So where were you on Sunday evening ? Match dekha ki nahi ? These were the queries doing the rounds in my office on Monday morning as a cricket-crazy country woke up after an extra-ordinary day. It was most definitely, cricket's 'I-was-there' moment. If you are a bowler, you must probably have wished that the earth would have swallowed you up that day. In any case, I caught only the last 12 overs of the match and settled down to watch the highlights on Monday night. And what I saw disturbed me so much that I actually switched off. Even after discounting that highlights show only the 4s/6s and the wickets (there was not much of those), it was really disheartening to see bowlers being slaughtered the way they were. Good length balls, perfectly acceptable on any other day, were being routinely sent over the fence and not just in one direction. Sixes were hit to all parts of a ground (and this is not some village ground with 50 yard boundaries, it was a significantly big arena we are talking about).
Ayaz Memon has pointed out in today's DNA that after Sunday's match, one-day cricket will never be the same again. I tend to agree with him. I remember during the break, when the TV channels flashed their standard 'breaking news' lines that the Aussies had scored 434, I remember telling my Dad "These guys have broken the previous record of highest team score (395) not by 3-4 runs, but by 39 runs !!!! That is awesome !!". If that was awesome, then the South Africans bettered the record for the highest successful run chase** by a mind-boggling 103 runs !!!!!!! It is when such records occur that the game is changed forever.

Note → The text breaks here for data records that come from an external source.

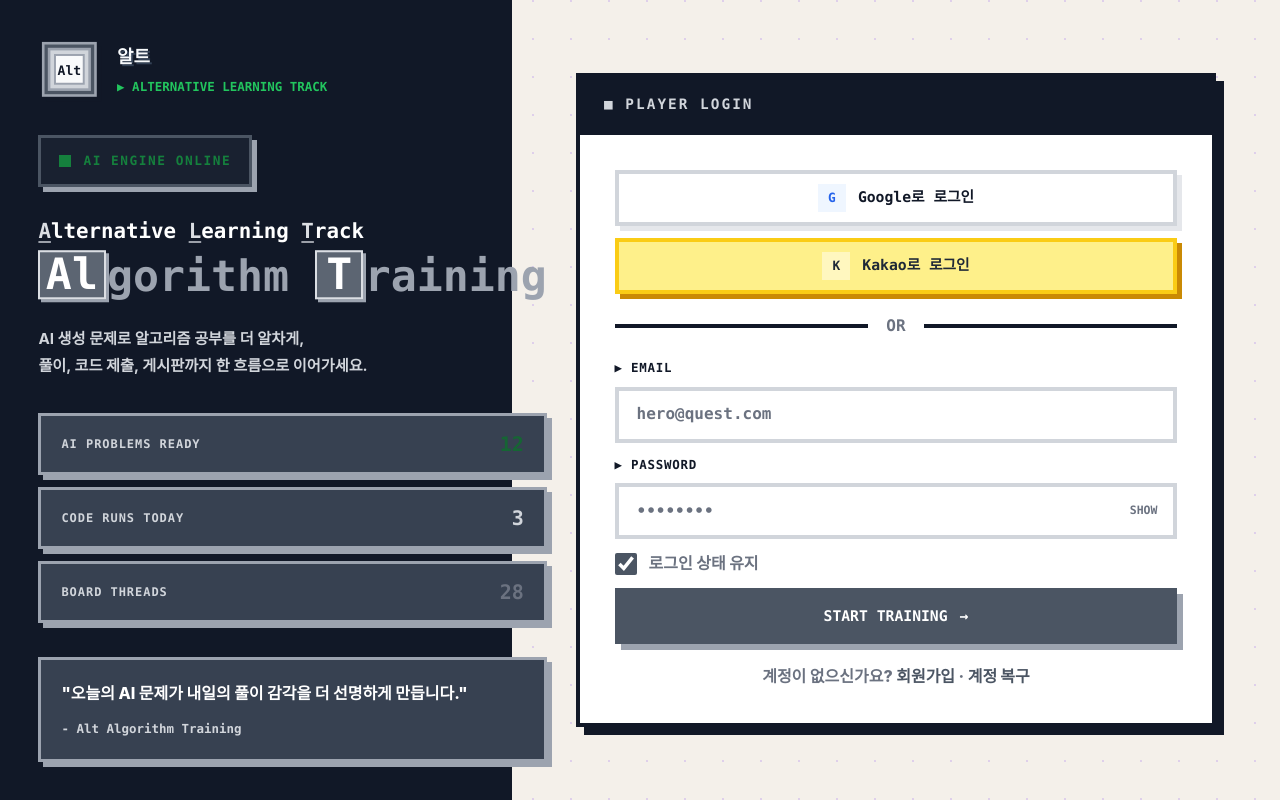
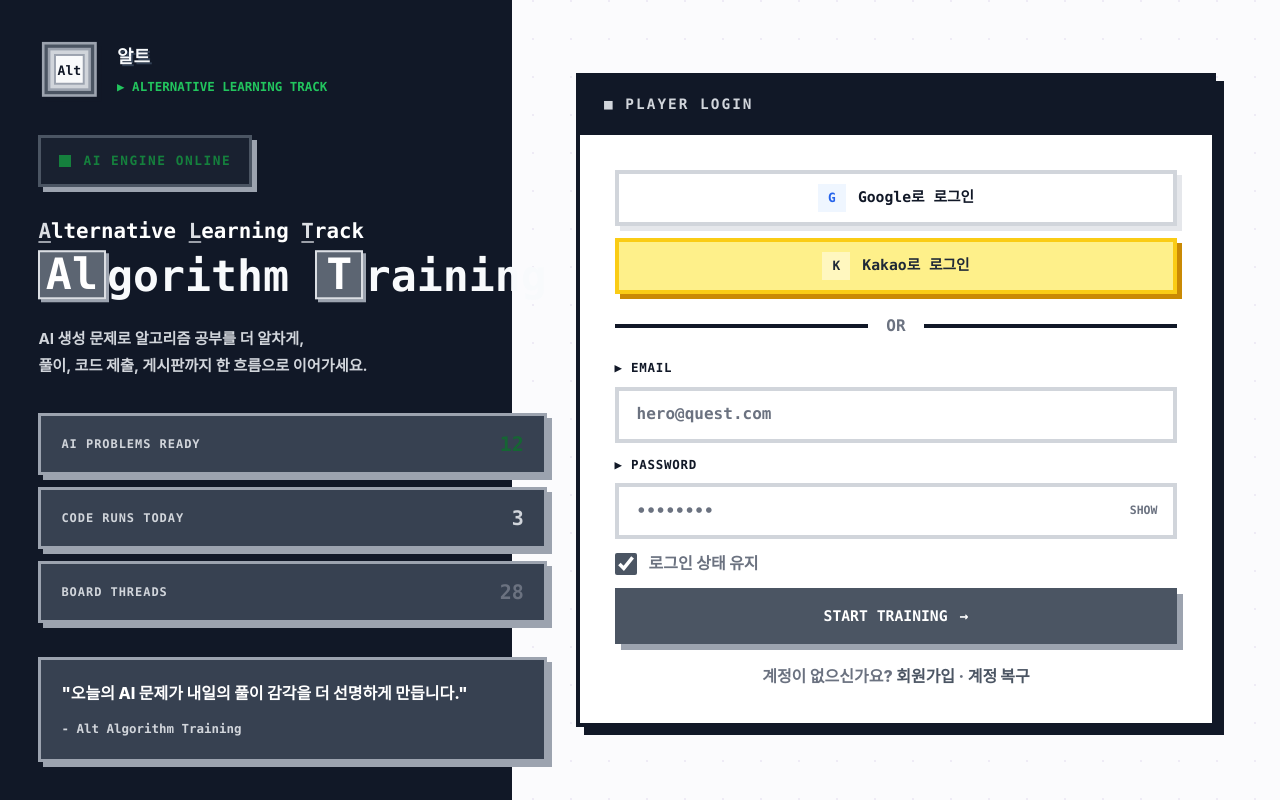
Before and after one commit to SSAFY-TEAM-LYL/Service-Front, a Vue app: page /login in a window 1280 px wide. Built offline with nearby package versions, Linux system fonts and the light colour scheme; no server answers.

Commit message:
로그인 배경 색변경
로그인 배경의 색 변경
베이지 -> 화이트

```diff
--- a/src/assets/main.css
+++ b/src/assets/main.css
@@ -26,6 +26,9 @@
   --gold-dark: #b45309;
   --blue: #3b82f6;
   --cyan: #14b8a6;
+  --theme-login-stage-bg: #fbfbfd;
+  --theme-login-grid-dot: rgba(76, 29, 149, 0.07);
+  --theme-login-hero-accent: #f8fafc;
   --font-sans: Inter, Pretendard, -apple-system, BlinkMacSystemFont, "Segoe UI", sans-serif;
   --font-mono: "SFMono-Regular", "Cascadia Code", "Roboto Mono", Consolas, monospace;
 
--- a/src/views/LoginView.vue
+++ b/src/views/LoginView.vue
@@ -236,8 +236,8 @@
 .login-screen {
   --login-accent: var(--theme-login-accent, #15803d);
   --login-left-bg: var(--theme-login-left-bg, var(--panel-deep));
-  --login-stage-bg: var(--theme-login-stage-bg, #f4f0ea);
-  --login-grid-dot: var(--theme-login-grid-dot, rgba(124, 58, 237, 0.18));
+  --login-stage-bg: var(--theme-login-stage-bg, #fbfbfd);
+  --login-grid-dot: var(--theme-login-grid-dot, rgba(76, 29, 149, 0.07));
   --login-frame: var(--theme-login-frame, var(--ink));
   --login-window-bg: var(--theme-login-window-bg, var(--surface-plain));
   --login-window-title-bg: var(--theme-login-window-title-bg, var(--login-frame));
--- a/src/views/MainView.vue
+++ b/src/views/MainView.vue
@@ -5,7 +5,7 @@
 
 const auth = useAuthStore()
 
-const heroName = computed(() => auth.user?.nickname || 'Hero')
+const heroName = computed(() => auth.user?.nickname || 'Alt Learner')
 const isAdmin = computed(() => auth.user?.role === 'ADMIN')
 
 const overviewCards = computed(() => {
```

There is always a sense of achievement about successful run chases. India's two most-recalled wins are the Natwest trophy truimph in 2002 and before that, the Independence Cup win against Pakistan at Dhaka. Both 310+ run chases. Commentators and experts are usually asked at the start of the match 'What you do think is a safe score on this wicket ??'. After March 13, 2006 I am afraid there is no longer a thing as a 'safe' score. Ten years ago, 300 was thought as a safe score on any wicket, about 3-4 yrs back, 300 was replaced by 350. But what now ? What this might do is dissuade teams from batting first especially on a flat track (as most pitches are now). Teams might routinely opt to bat second. And if they have to bat second, they must play to their strengths. So what do they do ? Well, your guess is good as mine. They will pack their side with batsman to give themselves the best chance of chasing and winning. After all, 435 was chased, so surely scores of 350, 370 should be gettable now. So we might have an Indian line up with a decently good bat like Agarkar at No 11 !!!! Have some part-timers who can send down 50 overs somehow and then back yourself to chase any target !!!!. And what if they lose the toss ? then they bat first and try and bat the other side out of the game !!. This would result in a vicious circle where the bowling is weakened which gives rise to even bigger scores, which 3 times out of 10 are chased successfully, thereby inducing teams to further strengthen their batting and so on.... Sounds far fetched ????? Well, I sincerely hope so. But chasing 435 sounded more than far-fetched as well on Sunday !!
To round off, I do hope that Sunday's match be best remembered as a classic, but a one-off classic nevertheless !!! and that South Africa's successful run-chase record is not broken atleast in my lifetime. Or else you might see the death of the bowler in one-day cricket... :(
** Incidentally, the previous best chase was, I think, 332 by New Zealand just a few months ago against the same Aussie side. This tells you that the second rung of the Aussie bowling attack cannot even hold a candle to McGrath and Warne and also, you know what to do while playing the Aussies.